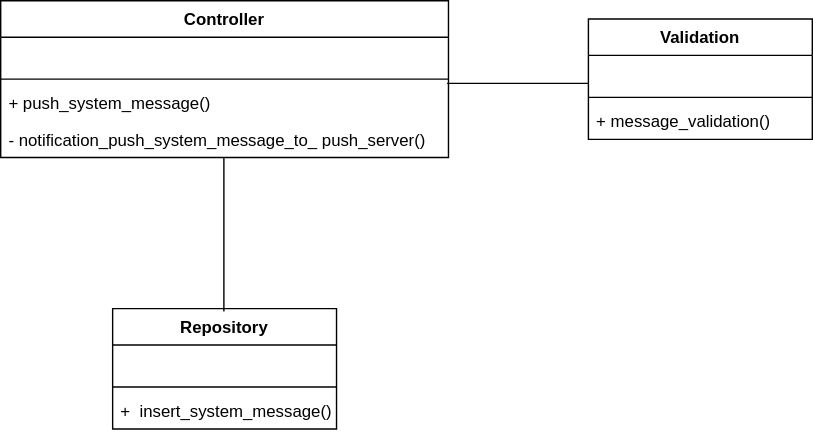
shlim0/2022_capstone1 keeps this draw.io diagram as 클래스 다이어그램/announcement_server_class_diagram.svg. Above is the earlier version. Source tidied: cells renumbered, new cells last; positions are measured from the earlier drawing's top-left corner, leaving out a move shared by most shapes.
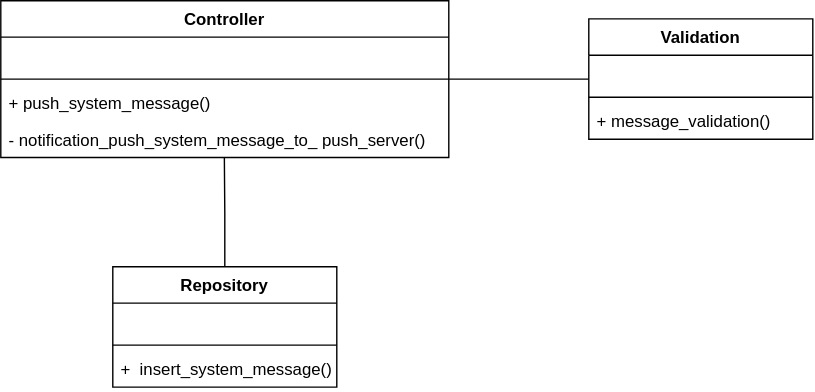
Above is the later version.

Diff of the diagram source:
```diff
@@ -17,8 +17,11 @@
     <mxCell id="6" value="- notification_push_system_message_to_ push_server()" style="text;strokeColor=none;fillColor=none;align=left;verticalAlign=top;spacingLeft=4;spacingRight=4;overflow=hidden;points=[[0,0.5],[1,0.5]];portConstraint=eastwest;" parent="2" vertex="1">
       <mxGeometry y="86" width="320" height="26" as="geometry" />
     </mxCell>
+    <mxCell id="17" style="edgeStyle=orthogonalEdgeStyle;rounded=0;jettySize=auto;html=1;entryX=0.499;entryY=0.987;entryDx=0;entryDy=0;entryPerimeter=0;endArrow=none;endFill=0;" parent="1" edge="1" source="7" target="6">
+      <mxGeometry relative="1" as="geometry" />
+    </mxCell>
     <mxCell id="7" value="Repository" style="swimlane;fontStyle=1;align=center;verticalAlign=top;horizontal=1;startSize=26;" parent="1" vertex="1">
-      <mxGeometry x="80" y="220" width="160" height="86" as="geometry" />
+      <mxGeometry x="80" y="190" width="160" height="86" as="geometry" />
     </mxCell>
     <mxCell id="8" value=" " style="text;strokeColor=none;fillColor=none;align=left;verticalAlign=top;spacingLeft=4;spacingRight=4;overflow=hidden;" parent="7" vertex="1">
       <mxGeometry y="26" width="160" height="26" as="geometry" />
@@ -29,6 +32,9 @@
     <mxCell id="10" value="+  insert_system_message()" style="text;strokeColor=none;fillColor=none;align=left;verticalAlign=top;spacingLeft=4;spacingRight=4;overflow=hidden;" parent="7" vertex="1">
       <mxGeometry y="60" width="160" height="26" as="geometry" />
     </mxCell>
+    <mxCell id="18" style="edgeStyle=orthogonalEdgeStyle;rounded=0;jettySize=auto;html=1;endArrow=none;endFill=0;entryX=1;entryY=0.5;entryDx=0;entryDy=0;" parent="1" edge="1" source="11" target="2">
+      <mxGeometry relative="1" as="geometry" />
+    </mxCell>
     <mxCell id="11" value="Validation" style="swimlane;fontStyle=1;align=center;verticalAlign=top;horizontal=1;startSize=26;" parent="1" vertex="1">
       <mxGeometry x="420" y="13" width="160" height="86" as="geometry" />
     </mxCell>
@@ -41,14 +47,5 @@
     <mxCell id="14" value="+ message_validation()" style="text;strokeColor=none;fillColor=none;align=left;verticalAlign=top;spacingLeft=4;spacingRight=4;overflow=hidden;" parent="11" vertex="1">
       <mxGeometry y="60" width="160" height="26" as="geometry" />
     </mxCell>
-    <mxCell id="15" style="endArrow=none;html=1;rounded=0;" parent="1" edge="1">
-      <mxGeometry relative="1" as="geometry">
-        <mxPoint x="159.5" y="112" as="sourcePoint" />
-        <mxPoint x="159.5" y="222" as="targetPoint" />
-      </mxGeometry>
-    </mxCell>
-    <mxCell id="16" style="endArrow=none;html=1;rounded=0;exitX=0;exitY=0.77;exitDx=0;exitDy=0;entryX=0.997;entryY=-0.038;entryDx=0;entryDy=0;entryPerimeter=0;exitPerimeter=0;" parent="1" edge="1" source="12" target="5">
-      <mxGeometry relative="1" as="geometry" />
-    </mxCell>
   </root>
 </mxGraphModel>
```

* * *

| Exercise aim |
Check each line above for the word "width" and copy the ones that have it.

| The completed task |
       <mxGeometry y="86" width="320" height="26" as="geometry" />
-      <mxGeometry x="80" y="220" width="160" height="86" as="geometry" />
+      <mxGeometry x="80" y="190" width="160" height="86" as="geometry" />
       <mxGeometry y="26" width="160" height="26" as="geometry" />
       <mxGeometry y="60" width="160" height="26" as="geometry" />
       <mxGeometry x="420" y="13" width="160" height="86" as="geometry" />
       <mxGeometry y="60" width="160" height="26" as="geometry" />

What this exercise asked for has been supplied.